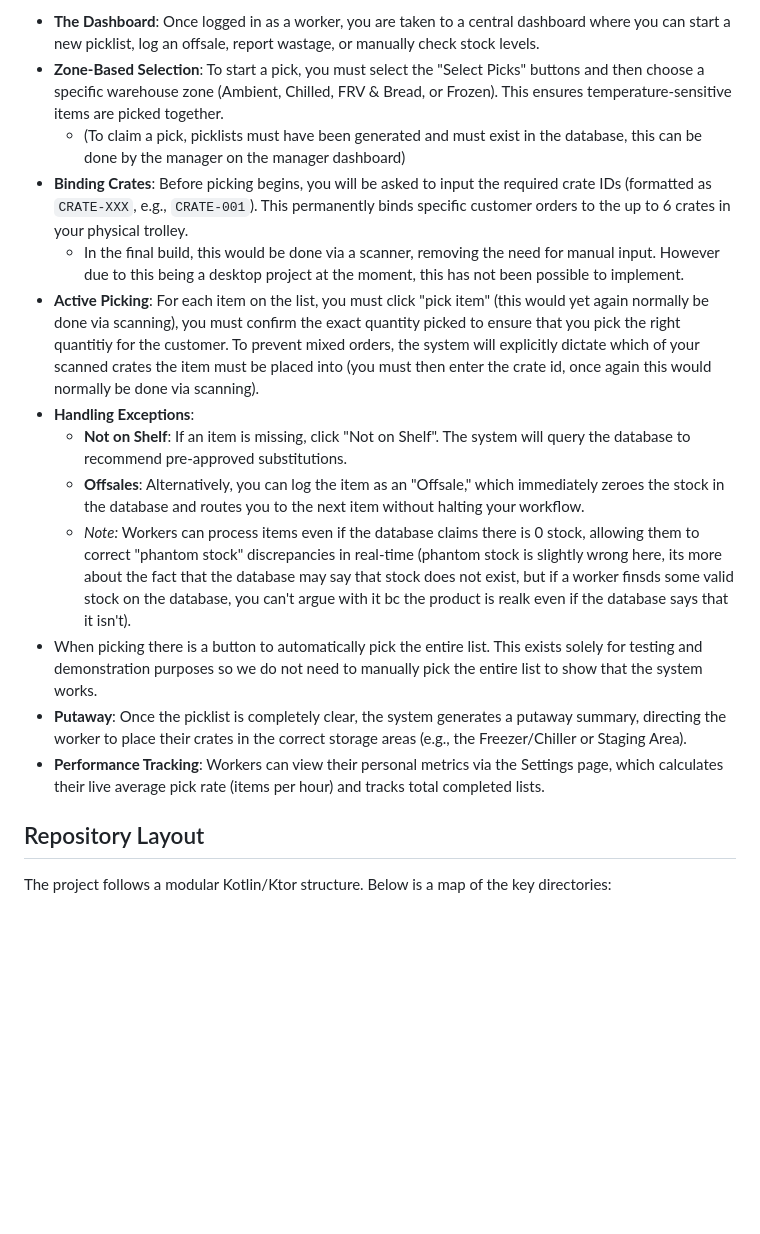
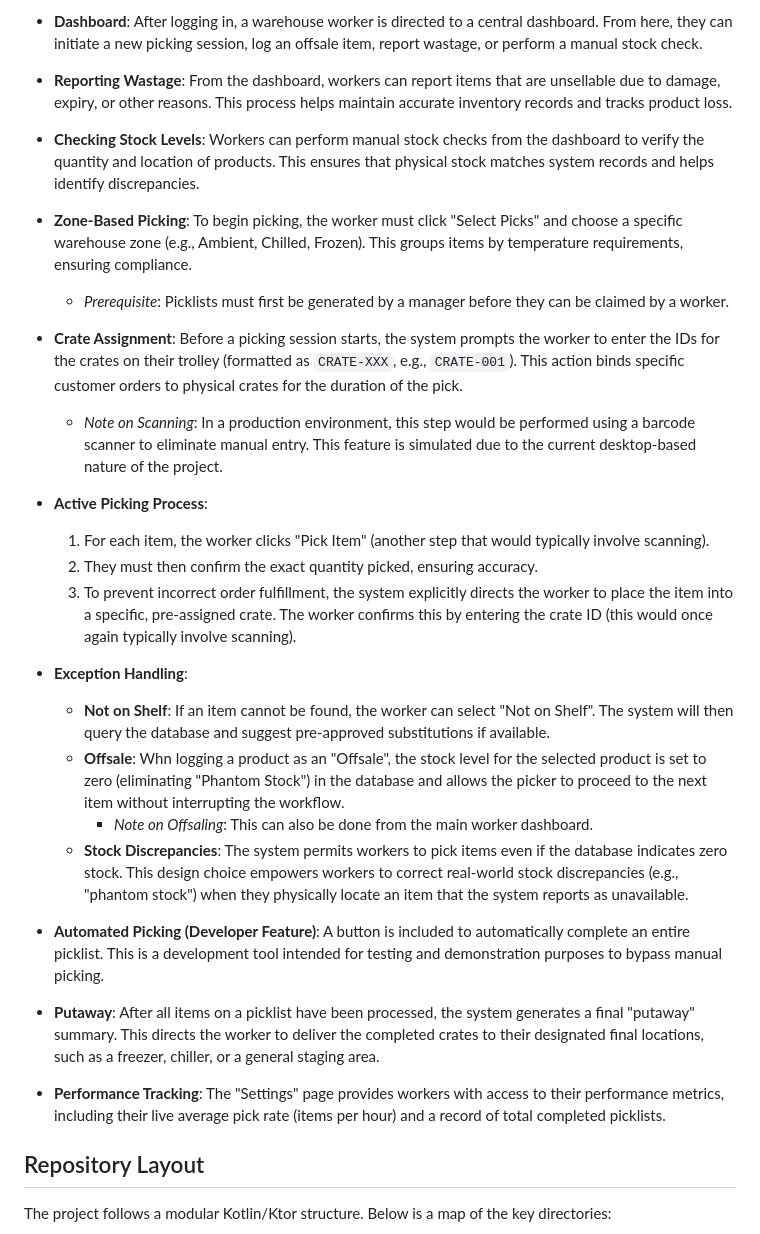
Before and after one commit to stockyy/Supermarket-App-Group25, a Markdown page: README.md, the part around one of its changes. Drawn GitHub-style; blank space fills up the shorter version.

Commit message:
ReadMe updated with warehouse worker guide

```diff
--- a/README.md
+++ b/README.md
@@ -104,17 +114,32 @@ The warehouse picker system has been meticulously designed to reduce user error
 
-* **The Dashboard**: Once logged in as a worker, you are taken to a central dashboard where you can start a new picklist, log an offsale, report wastage, or manually check stock levels.
-* **Zone-Based Selection**: To start a pick, you must select the "Select Picks" buttons and then choose a specific warehouse zone (Ambient, Chilled, FRV & Bread, or Frozen). This ensures temperature-sensitive items are picked together.
-    * (To claim a pick, picklists must have been generated and must exist in the database, this can be done by the manager on the manager dashboard)
-* **Binding Crates**: Before picking begins, you will be asked to input the required crate IDs (formatted as `CRATE-XXX`, e.g., `CRATE-001`). This permanently binds specific customer orders to the up to 6 crates in your physical trolley.
-  * In the final build, this would be done via a scanner, removing the need for manual input. However due to this being a desktop project at the moment, this has not been possible to implement.
-* **Active Picking**: For each item on the list, you must click "pick item" (this would yet again normally be done via scanning), you must confirm the exact quantity picked to ensure that you pick the right quantitiy for the customer. To prevent mixed orders, the system will explicitly dictate which of your scanned crates the item must be placed into (you must then enter the crate id, once again this would normally be done via scanning).
-* **Handling Exceptions**:
-    * **Not on Shelf**: If an item is missing, click "Not on Shelf". The system will query the database to recommend pre-approved substitutions.
-    * **Offsales**: Alternatively, you can log the item as an "Offsale," which immediately zeroes the stock in the database and routes you to the next item without halting your workflow.
-    * *Note:* Workers can process items even if the database claims there is 0 stock, allowing them to correct "phantom stock" discrepancies in real-time (phantom stock is slightly wrong here, its more about the fact that the database may say that stock does not exist, but if a worker finsds some valid stock on the database, you can't argue with it bc the product is realk even if the database says that it isn't).
-* When picking there is a button to automatically pick the entire list. This exists solely for testing and demonstration purposes so we do not need to manually pick the entire list to show that the system works.
-* **Putaway**: Once the picklist is completely clear, the system generates a putaway summary, directing the worker to place their crates in the correct storage areas (e.g., the Freezer/Chiller or Staging Area).
-* **Performance Tracking**: Workers can view their personal metrics via the Settings page, which calculates their live average pick rate (items per hour) and tracks total completed lists.
+- **Dashboard**: After logging in, a warehouse worker is directed to a central dashboard. From here, they can initiate a new picking session, log an offsale item, report wastage, or perform a manual stock check.
+
+- **Reporting Wastage**: From the dashboard, workers can report items that are unsellable due to damage, expiry, or other reasons. This process helps maintain accurate inventory records and tracks product loss.
+
+- **Checking Stock Levels**: Workers can perform manual stock checks from the dashboard to verify the quantity and location of products. This ensures that physical stock matches system records and helps identify discrepancies.
+
+- **Zone-Based Picking**: To begin picking, the worker must click "Select Picks" and choose a specific warehouse zone (e.g., Ambient, Chilled, Frozen). This groups items by temperature requirements, ensuring compliance.
+    - *Prerequisite*: Picklists must first be generated by a manager before they can be claimed by a worker.
+
+- **Crate Assignment**: Before a picking session starts, the system prompts the worker to enter the IDs for the crates on their trolley (formatted as `CRATE-XXX`, e.g., `CRATE-001`). This action binds specific customer orders to physical crates for the duration of the pick.
+  - *Note on Scanning*: In a production environment, this step would be performed using a barcode scanner to eliminate manual entry. This feature is simulated due to the current desktop-based nature of the project.
+
+- **Active Picking Process**:
+    1. For each item, the worker clicks "Pick Item" (another step that would typically involve scanning).
+    2. They must then confirm the exact quantity picked, ensuring accuracy.
+    3. To prevent incorrect order fulfillment, the system explicitly directs the worker to place the item into a specific, pre-assigned crate. The worker confirms this by entering the crate ID (this would once again typically involve scanning).
+
+- **Exception Handling**:
+    - **Not on Shelf**: If an item cannot be found, the worker can select "Not on Shelf". The system will then query the database and suggest pre-approved substitutions if available.
+    - **Offsale**: Whn logging a product as an "Offsale", the stock level for the selected product is set to zero (eliminating "Phantom Stock") in the database and allows the picker to proceed to the next item without interrupting the workflow.
+      - *Note on Offsaling*: This can also be done from the main worker dashboard.
+    - **Stock Discrepancies**: The system permits workers to pick items even if the database indicates zero stock. This design choice empowers workers to correct real-world stock discrepancies (e.g., "phantom stock") when they physically locate an item that the system reports as unavailable.
+
+- **Automated Picking (Developer Feature)**: A button is included to automatically complete an entire picklist. This is a development tool intended for testing and demonstration purposes to bypass manual picking.
+
+- **Putaway**: After all items on a picklist have been processed, the system generates a final "putaway" summary. This directs the worker to deliver the completed crates to their designated final locations, such as a freezer, chiller, or a general staging area.
+
+- **Performance Tracking**: The "Settings" page provides workers with access to their performance metrics, including their live average pick rate (items per hour) and a record of total completed picklists.
 
 ## Repository Layout
 The project follows a modular Kotlin/Ktor structure. Below is a map of the key directories:
```
Also changed, not shown: other parts of README.md (+23 -13 lines).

------------------------------------------------------------------------

__TASK STATEMENT__: Each entry should be repeated exactly as it appears; the pictures stay out.

__OUTPUT OF THE EXERCISE__:
Before and after one commit to stockyy/Supermarket-App-Group25, a Markdown page: README.md, the part around one of its changes. Drawn GitHub-style; blank space fills up the shorter version.

Commit message:
ReadMe updated with warehouse worker guide

```diff
--- a/README.md
+++ b/README.md
@@ -104,17 +114,32 @@ The warehouse picker system has been meticulously designed to reduce user error
 
-* **The Dashboard**: Once logged in as a worker, you are taken to a central dashboard where you can start a new picklist, log an offsale, report wastage, or manually check stock levels.
-* **Zone-Based Selection**: To start a pick, you must select the "Select Picks" buttons and then choose a specific warehouse zone (Ambient, Chilled, FRV & Bread, or Frozen). This ensures temperature-sensitive items are picked together.
-    * (To claim a pick, picklists must have been generated and must exist in the database, this can be done by the manager on the manager dashboard)
-* **Binding Crates**: Before picking begins, you will be asked to input the required crate IDs (formatted as `CRATE-XXX`, e.g., `CRATE-001`). This permanently binds specific customer orders to the up to 6 crates in your physical trolley.
-  * In the final build, this would be done via a scanner, removing the need for manual input. However due to this being a desktop project at the moment, this has not been possible to implement.
-* **Active Picking**: For each item on the list, you must click "pick item" (this would yet again normally be done via scanning), you must confirm the exact quantity picked to ensure that you pick the right quantitiy for the customer. To prevent mixed orders, the system will explicitly dictate which of your scanned crates the item must be placed into (you must then enter the crate id, once again this would normally be done via scanning).
-* **Handling Exceptions**:
-    * **Not on Shelf**: If an item is missing, click "Not on Shelf". The system will query the database to recommend pre-approved substitutions.
-    * **Offsales**: Alternatively, you can log the item as an "Offsale," which immediately zeroes the stock in the database and routes you to the next item without halting your workflow.
-    * *Note:* Workers can process items even if the database claims there is 0 stock, allowing them to correct "phantom stock" discrepancies in real-time (phantom stock is slightly wrong here, its more about the fact that the database may say that stock does not exist, but if a worker finsds some valid stock on the database, you can't argue with it bc the product is realk even if the database says that it isn't).
-* When picking there is a button to automatically pick the entire list. This exists solely for testing and demonstration purposes so we do not need to manually pick the entire list to show that the system works.
-* **Putaway**: Once the picklist is completely clear, the system generates a putaway summary, directing the worker to place their crates in the correct storage areas (e.g., the Freezer/Chiller or Staging Area).
-* **Performance Tracking**: Workers can view their personal metrics via the Settings page, which calculates their live average pick rate (items per hour) and tracks total completed lists.
+- **Dashboard**: After logging in, a warehouse worker is directed to a central dashboard. From here, they can initiate a new picking session, log an offsale item, report wastage, or perform a manual stock check.
+
+- **Reporting Wastage**: From the dashboard, workers can report items that are unsellable due to damage, expiry, or other reasons. This process helps maintain accurate inventory records and tracks product loss.
+
+- **Checking Stock Levels**: Workers can perform manual stock checks from the dashboard to verify the quantity and location of products. This ensures that physical stock matches system records and helps identify discrepancies.
+
+- **Zone-Based Picking**: To begin picking, the worker must click "Select Picks" and choose a specific warehouse zone (e.g., Ambient, Chilled, Frozen). This groups items by temperature requirements, ensuring compliance.
+    - *Prerequisite*: Picklists must first be generated by a manager before they can be claimed by a worker.
+
+- **Crate Assignment**: Before a picking session starts, the system prompts the worker to enter the IDs for the crates on their trolley (formatted as `CRATE-XXX`, e.g., `CRATE-001`). This action binds specific customer orders to physical crates for the duration of the pick.
+  - *Note on Scanning*: In a production environment, this step would be performed using a barcode scanner to eliminate manual entry. This feature is simulated due to the current desktop-based nature of the project.
+
+- **Active Picking Process**:
+    1. For each item, the worker clicks "Pick Item" (another step that would typically involve scanning).
+    2. They must then confirm the exact quantity picked, ensuring accuracy.
+    3. To prevent incorrect order fulfillment, the system explicitly directs the worker to place the item into a specific, pre-assigned crate. The worker confirms this by entering the crate ID (this would once again typically involve scanning).
+
+- **Exception Handling**:
+    - **Not on Shelf**: If an item cannot be found, the worker can select "Not on Shelf". The system will then query the database and suggest pre-approved substitutions if available.
+    - **Offsale**: Whn logging a product as an "Offsale", the stock level for the selected product is set to zero (eliminating "Phantom Stock") in the database and allows the picker to proceed to the next item without interrupting the workflow.
+      - *Note on Offsaling*: This can also be done from the main worker dashboard.
+    - **Stock Discrepancies**: The system permits workers to pick items even if the database indicates zero stock. This design choice empowers workers to correct real-world stock discrepancies (e.g., "phantom stock") when they physically locate an item that the system reports as unavailable.
+
+- **Automated Picking (Developer Feature)**: A button is included to automatically complete an entire picklist. This is a development tool intended for testing and demonstration purposes to bypass manual picking.
+
+- **Putaway**: After all items on a picklist have been processed, the system generates a final "putaway" summary. This directs the worker to deliver the completed crates to their designated final locations, such as a freezer, chiller, or a general staging area.
+
+- **Performance Tracking**: The "Settings" page provides workers with access to their performance metrics, including their live average pick rate (items per hour) and a record of total completed picklists.
 
 ## Repository Layout
 The project follows a modular Kotlin/Ktor structure. Below is a map of the key directories:
```
Also changed, not shown: other parts of README.md (+23 -13 lines).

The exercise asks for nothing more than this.